Providing that the first three conditions are met, with a reduction to less than half of the exosomatic energy consumption per capita, the authors place the maximum population for a sustainable economy at 200 million.39 Several other studies have produced figures within this ballpark (Energy and Population, Werbos, Paul J.  link to www.dieoff.com).

Given that the current U.S. population is in excess of 292 million, 40 that would mean a reduction of 92 million. To achieve a sustainable economy and avert disaster, the United States must reduce its population by at least one-third. The black plague during the 14th Century claimed approximately one-third of the European population (and more than half of the Asian and Indian populations), plunging the continent into a darkness from which it took them nearly two centuries to emerge.41

None of this research considers the impact of declining fossil fuel production. The authors of all of these studies believe that the mentioned agricultural crisis will only begin to impact us after 2020, and will not become critical until 2050. The current peaking of global oil production (and subsequent decline of production), along with the peak of North American natural gas production will very likely precipitate this agricultural crisis much sooner than expected. Quite possibly, a U.S. population reduction of one-third will not be effective for sustainability; the necessary reduction might be in excess of one-half. And, for sustainability, global population will have to be reduced from the current 6.32 billion people42 to 2 billion-a reduction of 68% or over two-thirds. The end of this decade could see spiraling food prices without relief. And the coming decade could see massive starvation on a global level such as never experienced before by the human race.

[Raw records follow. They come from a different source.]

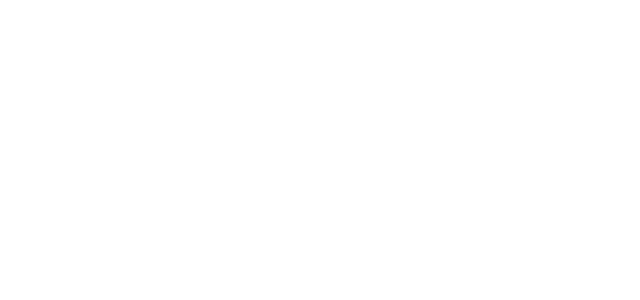
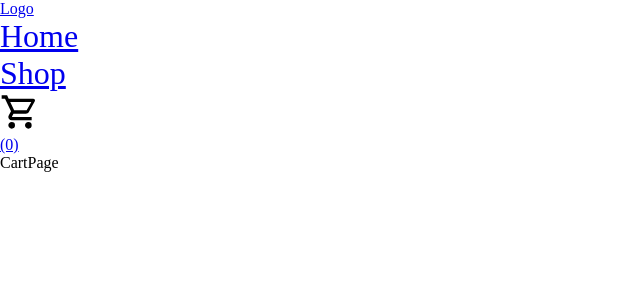
Before and after one commit to RaviJM/shopping-cart, a React (Vite) app in the folder shopping-cart/: page /cartpage in a window 1280 px wide. Shown: the top 300 px of the page, without its empty margins (0-640 px from the left). Built offline with nearby package versions, Linux system fonts and the light colour scheme.

Commit message:
make basic file structure

```diff
--- a/shopping-cart/package.json
+++ b/shopping-cart/package.json
@@ -11,7 +11,8 @@
   },
   "dependencies": {
     "react": "^18.2.0",
-    "react-dom": "^18.2.0"
+    "react-dom": "^18.2.0",
+    "react-router-dom": "^6.23.1"
   },
   "devDependencies": {
     "@types/react": "^18.2.66",
--- a/shopping-cart/src/App.jsx
+++ /dev/null
@@ -1,5 +0,0 @@
-function App() {
-  return <></>;
-}
-
-export default App;
--- /dev/null
+++ b/shopping-cart/src/Components/Home/Home.jsx
@@ -0,0 +1,6 @@
+import "./Home.css";
+
+function Home() {
+  return <div className="home-container">qert</div>;
+}
+export default Home;
--- /dev/null
+++ b/shopping-cart/src/Components/Navbar/Navbar.css
@@ -0,0 +1,12 @@
+Link {
+  text-decoration: none;
+}
+
+ul,
+li {
+  list-style-type: none;
+}
+
+li {
+  font-size: 2rem;
+}
--- /dev/null
+++ b/shopping-cart/src/Components/Navbar/Navbar.jsx
@@ -0,0 +1,31 @@
+import { Link } from "react-router-dom";
+import "./Navbar.css";
+
+function Navbar() {
+  return (
+    <nav>
+      <Link to="/">Logo</Link>
+      <ul>
+        <li>
+          <Link to="/">Home</Link>
+        </li>
+        <li>
+          <Link to="/shoppage">Shop</Link>
+        </li>
+      </ul>
+      <Link to="/cartpage">
+        <svg
+          height="40px"
+          xmlns="http://www.w3.org/2000/svg"
+          viewBox="0 0 24 24"
+        >
+          <title>cart-outline</title>
+          <path d="M17,18A2,2 0 0,1 19,20A2,2 0 0,1 17,22C15.89,22 15,21.1 15,20C15,18.89 15.89,18 17,18M1,2H4.27L5.21,4H20A1,1 0 0,1 21,5C21,5.17 20.95,5.34 20.88,5.5L17.3,11.97C16.96,12.58 16.3,13 15.55,13H8.1L7.2,14.63L7.17,14.75A0.25,0.25 0 0,0 7.42,15H19V17H7C5.89,17 5,16.1 5,15C5,14.65 5.09,14.32 5.24,14.04L6.6,11.59L3,4H1V2M7,18A2,2 0 0,1 9,20A2,2 0 0,1 7,22C5.89,22 5,21.1 5,20C5,18.89 5.89,18 7,18M16,11L18.78,6H6.14L8.5,11H16Z" />
+        </svg>{" "}
+        <div className="number-of-items-in-cart">(0)</div>
+      </Link>
+    </nav>
+  );
+}
+
+export default Navbar;
--- /dev/null
+++ b/shopping-cart/src/Pages/CartPage.jsx
@@ -0,0 +1,11 @@
+import Navbar from "../Components/Navbar/Navbar";
+function CartPage() {
+  return (
+    <div>
+      <Navbar />
+      <div>CartPage</div>
+    </div>
+  );
+}
+
+export default CartPage;
--- /dev/null
+++ b/shopping-cart/src/Pages/ErrorPage.jsx
@@ -0,0 +1,11 @@
+import Navbar from "../Components/Navbar/Navbar";
+function ErrorPage() {
+  return (
+    <div>
+      <Navbar />
+      <div>Oops! The Page does not exist!</div>
+    </div>
+  );
+}
+
+export default ErrorPage;
--- /dev/null
+++ b/shopping-cart/src/Pages/HomePage.jsx
@@ -0,0 +1,14 @@
+import "../../src/assets/Styles/Style.css";
+import Navbar from "../Components/Navbar/Navbar";
+import Home from "../Components/Home/Home";
+
+function HomePage() {
+  return (
+    <div>
+      <Navbar />
+      <Home />
+    </div>
+  );
+}
+
+export default HomePage;
--- /dev/null
+++ b/shopping-cart/src/Pages/ShopPage.jsx
@@ -0,0 +1,11 @@
+import Navbar from "../Components/Navbar/Navbar";
+function ShopPage() {
+  return (
+    <div>
+      <Navbar />
+      <div>ShopPage</div>
+    </div>
+  );
+}
+
+export default ShopPage;
--- /dev/null
+++ b/shopping-cart/src/assets/Styles/Style.css
@@ -0,0 +1,4 @@
+* {
+  padding: 0;
+  margin: 0;
+}
--- a/shopping-cart/src/main.jsx
+++ b/shopping-cart/src/main.jsx
@@ -1,9 +1,20 @@
 import React from "react";
 import ReactDOM from "react-dom/client";
-import App from "./App.jsx";
+import { createBrowserRouter, RouterProvider } from "react-router-dom";
+import HomePage from "./Pages/HomePage";
+import ShopPage from "./Pages/ShopPage";
+import CartPage from "./Pages/CartPage";
+import ErrorPage from "./Pages/ErrorPage";
+
+const router = createBrowserRouter([
+  { path: "/", element: <HomePage />, errorElement: <ErrorPage /> },
+  { path: "/homepage", element: <HomePage /> },
+  { path: "/shoppage", element: <ShopPage /> },
+  { path: "/cartpage", element: <CartPage /> },
+]);
 
 ReactDOM.createRoot(document.getElementById("root")).render(
   <React.StrictMode>
-    <App />
+    <RouterProvider router={router} />
   </React.StrictMode>
 );
```
Also changed, not shown: shopping-cart/public/homepage-background.jpg (added), shopping-cart/src/Components/Home/Home.css (added), 1 other file (tests, documents, lock files or other folders).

Three Choices

Considering the utter necessity of population reduction, there are three obvious choices awaiting us.

We can-as a society-become aware of our dilemma and consciously make the choice not to add more people to our population. This would be the most welcome of our three options, to choose consciously and with free will to responsibly lower our population. However, this flies in the face of our biological imperative to procreate. It is further complicated by the ability of modern medicine to extend our longevity, and by the refusal of the Religious Right to consider issues of population management. And then, there is a strong business lobby to maintain a high immigration rate in order to hold down the cost of labor. Though this is probably our best choice, it is the option least likely to be chosen.

Failing to responsibly lower our population, we can force population cuts through government regulations. Is there any need to mention how distasteful this option would be? How many of us would choose to live in a world of forced sterilization and population quotas enforced under penalty of law? How easily might this lead to a culling of the population utilizing principles of eugenics?

This leaves the third choice, which itself presents an unspeakable picture of suffering and death. Should we fail to acknowledge this coming crisis and determine to deal with it, we will be faced with a die-off from which civilization may very possibly never revive. We will very likely lose more than the numbers necessary for sustainability. Under a die-off scenario, conditions will deteriorate so badly that the surviving human population would be a negligible fraction of the present population. And those survivors would suffer from the trauma of living through the death of their civilization, their neighbors, their friends and their families. Those survivors will have seen their world crushed into nothing.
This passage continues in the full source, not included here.